**WHAT TO PRODUCE**
The answer is an exact repetition of every entry, with all images left out.

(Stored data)
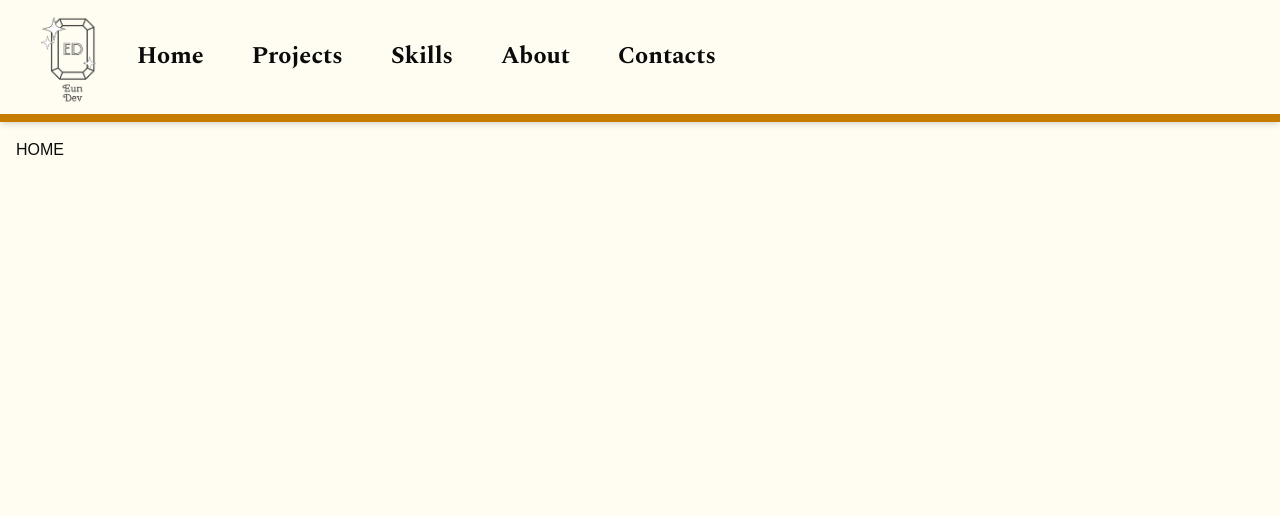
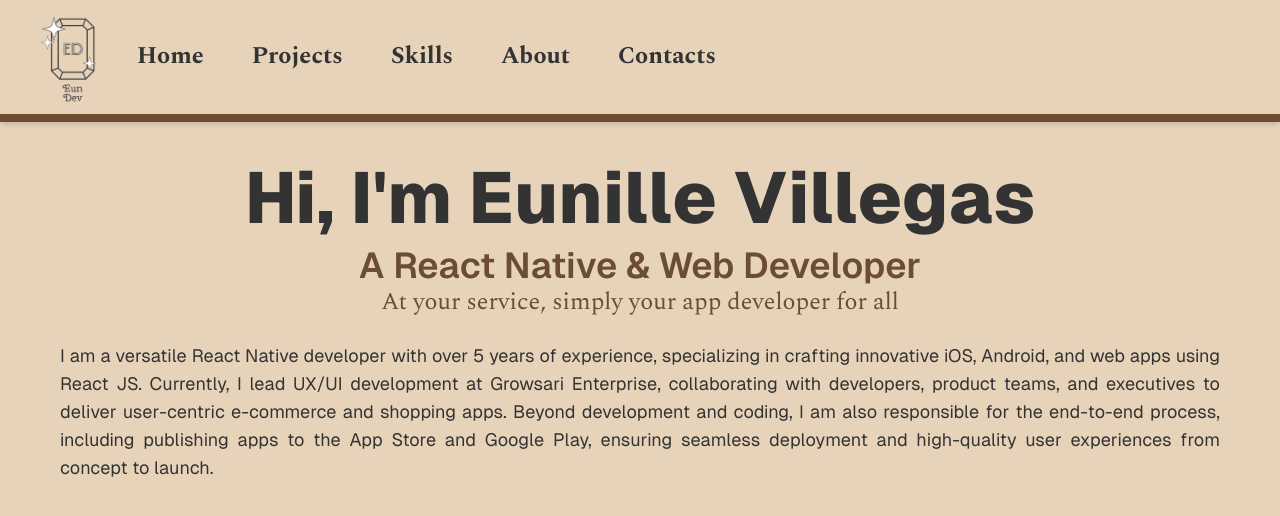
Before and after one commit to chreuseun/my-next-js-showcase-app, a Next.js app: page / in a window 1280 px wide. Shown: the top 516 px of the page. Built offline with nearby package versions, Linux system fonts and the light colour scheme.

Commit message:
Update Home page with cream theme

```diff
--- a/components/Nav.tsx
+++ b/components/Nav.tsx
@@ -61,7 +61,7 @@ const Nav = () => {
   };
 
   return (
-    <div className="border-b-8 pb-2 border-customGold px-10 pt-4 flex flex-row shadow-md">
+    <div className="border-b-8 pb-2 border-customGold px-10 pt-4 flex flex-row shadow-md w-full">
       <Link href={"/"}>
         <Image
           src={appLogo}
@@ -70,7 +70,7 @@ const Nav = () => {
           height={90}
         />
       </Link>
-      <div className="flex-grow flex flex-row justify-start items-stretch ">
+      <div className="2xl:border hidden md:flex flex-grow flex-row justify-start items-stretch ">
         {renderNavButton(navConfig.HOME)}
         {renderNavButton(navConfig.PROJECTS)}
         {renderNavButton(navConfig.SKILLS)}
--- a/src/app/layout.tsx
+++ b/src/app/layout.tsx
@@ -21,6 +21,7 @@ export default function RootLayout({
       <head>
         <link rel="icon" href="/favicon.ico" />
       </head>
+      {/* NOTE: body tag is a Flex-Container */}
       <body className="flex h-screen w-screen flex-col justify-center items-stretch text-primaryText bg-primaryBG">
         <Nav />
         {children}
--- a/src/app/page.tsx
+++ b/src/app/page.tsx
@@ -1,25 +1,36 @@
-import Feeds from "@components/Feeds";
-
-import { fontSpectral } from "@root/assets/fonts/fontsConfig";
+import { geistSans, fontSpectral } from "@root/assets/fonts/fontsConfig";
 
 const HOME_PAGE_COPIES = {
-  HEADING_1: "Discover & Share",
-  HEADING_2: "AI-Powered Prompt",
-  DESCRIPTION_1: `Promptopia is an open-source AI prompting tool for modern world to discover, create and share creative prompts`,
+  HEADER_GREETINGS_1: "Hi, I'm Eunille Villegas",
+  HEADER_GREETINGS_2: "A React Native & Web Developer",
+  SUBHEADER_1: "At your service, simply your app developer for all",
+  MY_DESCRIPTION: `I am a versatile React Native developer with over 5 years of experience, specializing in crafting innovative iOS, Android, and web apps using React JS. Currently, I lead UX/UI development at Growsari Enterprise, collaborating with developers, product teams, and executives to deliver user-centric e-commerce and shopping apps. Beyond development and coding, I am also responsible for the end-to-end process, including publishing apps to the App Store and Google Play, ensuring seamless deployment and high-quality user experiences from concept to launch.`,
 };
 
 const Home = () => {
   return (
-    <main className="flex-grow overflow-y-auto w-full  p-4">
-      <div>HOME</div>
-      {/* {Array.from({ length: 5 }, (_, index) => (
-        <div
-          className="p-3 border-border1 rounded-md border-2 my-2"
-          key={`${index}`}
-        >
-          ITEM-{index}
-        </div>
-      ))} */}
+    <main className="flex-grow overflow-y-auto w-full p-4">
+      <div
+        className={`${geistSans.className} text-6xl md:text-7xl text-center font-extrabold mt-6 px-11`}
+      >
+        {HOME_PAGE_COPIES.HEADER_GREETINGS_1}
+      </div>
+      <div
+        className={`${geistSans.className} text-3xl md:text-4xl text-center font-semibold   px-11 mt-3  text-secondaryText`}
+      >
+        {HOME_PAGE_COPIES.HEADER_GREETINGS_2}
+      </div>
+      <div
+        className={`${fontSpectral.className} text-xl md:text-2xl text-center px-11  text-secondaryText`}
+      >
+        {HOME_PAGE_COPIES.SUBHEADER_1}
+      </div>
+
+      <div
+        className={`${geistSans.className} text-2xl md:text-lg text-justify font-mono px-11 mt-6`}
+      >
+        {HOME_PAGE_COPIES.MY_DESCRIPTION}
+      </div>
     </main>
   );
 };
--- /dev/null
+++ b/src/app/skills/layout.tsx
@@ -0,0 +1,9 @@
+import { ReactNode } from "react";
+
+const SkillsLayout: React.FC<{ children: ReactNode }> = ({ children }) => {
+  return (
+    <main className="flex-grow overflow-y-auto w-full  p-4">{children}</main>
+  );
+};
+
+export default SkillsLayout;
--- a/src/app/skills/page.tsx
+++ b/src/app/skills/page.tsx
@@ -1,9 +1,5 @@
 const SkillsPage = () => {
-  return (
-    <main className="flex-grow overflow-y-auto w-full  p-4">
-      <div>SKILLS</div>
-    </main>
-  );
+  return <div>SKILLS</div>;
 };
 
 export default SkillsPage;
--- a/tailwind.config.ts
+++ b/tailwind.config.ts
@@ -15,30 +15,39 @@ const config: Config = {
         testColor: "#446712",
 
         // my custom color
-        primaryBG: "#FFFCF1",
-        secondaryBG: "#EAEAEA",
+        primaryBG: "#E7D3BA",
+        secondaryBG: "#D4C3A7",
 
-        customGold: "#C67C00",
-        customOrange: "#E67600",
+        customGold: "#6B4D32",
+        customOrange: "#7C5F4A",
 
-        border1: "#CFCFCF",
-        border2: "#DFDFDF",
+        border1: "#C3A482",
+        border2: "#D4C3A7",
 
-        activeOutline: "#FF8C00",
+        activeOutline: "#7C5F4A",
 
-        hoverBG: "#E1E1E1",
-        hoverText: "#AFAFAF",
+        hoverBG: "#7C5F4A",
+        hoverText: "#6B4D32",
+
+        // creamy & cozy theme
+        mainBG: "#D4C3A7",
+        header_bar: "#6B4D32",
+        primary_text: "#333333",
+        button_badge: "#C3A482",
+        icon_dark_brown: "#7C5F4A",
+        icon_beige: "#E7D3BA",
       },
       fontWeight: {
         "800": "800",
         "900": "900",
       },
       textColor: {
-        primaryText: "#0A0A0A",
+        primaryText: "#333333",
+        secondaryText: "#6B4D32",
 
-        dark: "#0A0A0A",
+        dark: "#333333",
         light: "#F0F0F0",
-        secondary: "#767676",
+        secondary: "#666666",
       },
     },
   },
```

**YOUR SOLUTION**
Before and after one commit to chreuseun/my-next-js-showcase-app, a Next.js app: page / in a window 1280 px wide. Shown: the top 516 px of the page. Built offline with nearby package versions, Linux system fonts and the light colour scheme.

Commit message:
Update Home page with cream theme

```diff
--- a/components/Nav.tsx
+++ b/components/Nav.tsx
@@ -61,7 +61,7 @@ const Nav = () => {
   };
 
   return (
-    <div className="border-b-8 pb-2 border-customGold px-10 pt-4 flex flex-row shadow-md">
+    <div className="border-b-8 pb-2 border-customGold px-10 pt-4 flex flex-row shadow-md w-full">
       <Link href={"/"}>
         <Image
           src={appLogo}
@@ -70,7 +70,7 @@ const Nav = () => {
           height={90}
         />
       </Link>
-      <div className="flex-grow flex flex-row justify-start items-stretch ">
+      <div className="2xl:border hidden md:flex flex-grow flex-row justify-start items-stretch ">
         {renderNavButton(navConfig.HOME)}
         {renderNavButton(navConfig.PROJECTS)}
         {renderNavButton(navConfig.SKILLS)}
--- a/src/app/layout.tsx
+++ b/src/app/layout.tsx
@@ -21,6 +21,7 @@ export default function RootLayout({
       <head>
         <link rel="icon" href="/favicon.ico" />
       </head>
+      {/* NOTE: body tag is a Flex-Container */}
       <body className="flex h-screen w-screen flex-col justify-center items-stretch text-primaryText bg-primaryBG">
         <Nav />
         {children}
--- a/src/app/page.tsx
+++ b/src/app/page.tsx
@@ -1,25 +1,36 @@
-import Feeds from "@components/Feeds";
-
-import { fontSpectral } from "@root/assets/fonts/fontsConfig";
+import { geistSans, fontSpectral } from "@root/assets/fonts/fontsConfig";
 
 const HOME_PAGE_COPIES = {
-  HEADING_1: "Discover & Share",
-  HEADING_2: "AI-Powered Prompt",
-  DESCRIPTION_1: `Promptopia is an open-source AI prompting tool for modern world to discover, create and share creative prompts`,
+  HEADER_GREETINGS_1: "Hi, I'm Eunille Villegas",
+  HEADER_GREETINGS_2: "A React Native & Web Developer",
+  SUBHEADER_1: "At your service, simply your app developer for all",
+  MY_DESCRIPTION: `I am a versatile React Native developer with over 5 years of experience, specializing in crafting innovative iOS, Android, and web apps using React JS. Currently, I lead UX/UI development at Growsari Enterprise, collaborating with developers, product teams, and executives to deliver user-centric e-commerce and shopping apps. Beyond development and coding, I am also responsible for the end-to-end process, including publishing apps to the App Store and Google Play, ensuring seamless deployment and high-quality user experiences from concept to launch.`,
 };
 
 const Home = () => {
   return (
-    <main className="flex-grow overflow-y-auto w-full  p-4">
-      <div>HOME</div>
-      {/* {Array.from({ length: 5 }, (_, index) => (
-        <div
-          className="p-3 border-border1 rounded-md border-2 my-2"
-          key={`${index}`}
-        >
-          ITEM-{index}
-        </div>
-      ))} */}
+    <main className="flex-grow overflow-y-auto w-full p-4">
+      <div
+        className={`${geistSans.className} text-6xl md:text-7xl text-center font-extrabold mt-6 px-11`}
+      >
+        {HOME_PAGE_COPIES.HEADER_GREETINGS_1}
+      </div>
+      <div
+        className={`${geistSans.className} text-3xl md:text-4xl text-center font-semibold   px-11 mt-3  text-secondaryText`}
+      >
+        {HOME_PAGE_COPIES.HEADER_GREETINGS_2}
+      </div>
+      <div
+        className={`${fontSpectral.className} text-xl md:text-2xl text-center px-11  text-secondaryText`}
+      >
+        {HOME_PAGE_COPIES.SUBHEADER_1}
+      </div>
+
+      <div
+        className={`${geistSans.className} text-2xl md:text-lg text-justify font-mono px-11 mt-6`}
+      >
+        {HOME_PAGE_COPIES.MY_DESCRIPTION}
+      </div>
     </main>
   );
 };
--- /dev/null
+++ b/src/app/skills/layout.tsx
@@ -0,0 +1,9 @@
+import { ReactNode } from "react";
+
+const SkillsLayout: React.FC<{ children: ReactNode }> = ({ children }) => {
+  return (
+    <main className="flex-grow overflow-y-auto w-full  p-4">{children}</main>
+  );
+};
+
+export default SkillsLayout;
--- a/src/app/skills/page.tsx
+++ b/src/app/skills/page.tsx
@@ -1,9 +1,5 @@
 const SkillsPage = () => {
-  return (
-    <main className="flex-grow overflow-y-auto w-full  p-4">
-      <div>SKILLS</div>
-    </main>
-  );
+  return <div>SKILLS</div>;
 };
 
 export default SkillsPage;
--- a/tailwind.config.ts
+++ b/tailwind.config.ts
@@ -15,30 +15,39 @@ const config: Config = {
         testColor: "#446712",
 
         // my custom color
-        primaryBG: "#FFFCF1",
-        secondaryBG: "#EAEAEA",
+        primaryBG: "#E7D3BA",
+        secondaryBG: "#D4C3A7",
 
-        customGold: "#C67C00",
-        customOrange: "#E67600",
+        customGold: "#6B4D32",
+        customOrange: "#7C5F4A",
 
-        border1: "#CFCFCF",
-        border2: "#DFDFDF",
+        border1: "#C3A482",
+        border2: "#D4C3A7",
 
-        activeOutline: "#FF8C00",
+        activeOutline: "#7C5F4A",
 
-        hoverBG: "#E1E1E1",
-        hoverText: "#AFAFAF",
+        hoverBG: "#7C5F4A",
+        hoverText: "#6B4D32",
+
+        // creamy & cozy theme
+        mainBG: "#D4C3A7",
+        header_bar: "#6B4D32",
+        primary_text: "#333333",
+        button_badge: "#C3A482",
+        icon_dark_brown: "#7C5F4A",
+        icon_beige: "#E7D3BA",
       },
       fontWeight: {
         "800": "800",
         "900": "900",
       },
       textColor: {
-        primaryText: "#0A0A0A",
+        primaryText: "#333333",
+        secondaryText: "#6B4D32",
 
-        dark: "#0A0A0A",
+        dark: "#333333",
         light: "#F0F0F0",
-        secondary: "#767676",
+        secondary: "#666666",
       },
     },
   },
```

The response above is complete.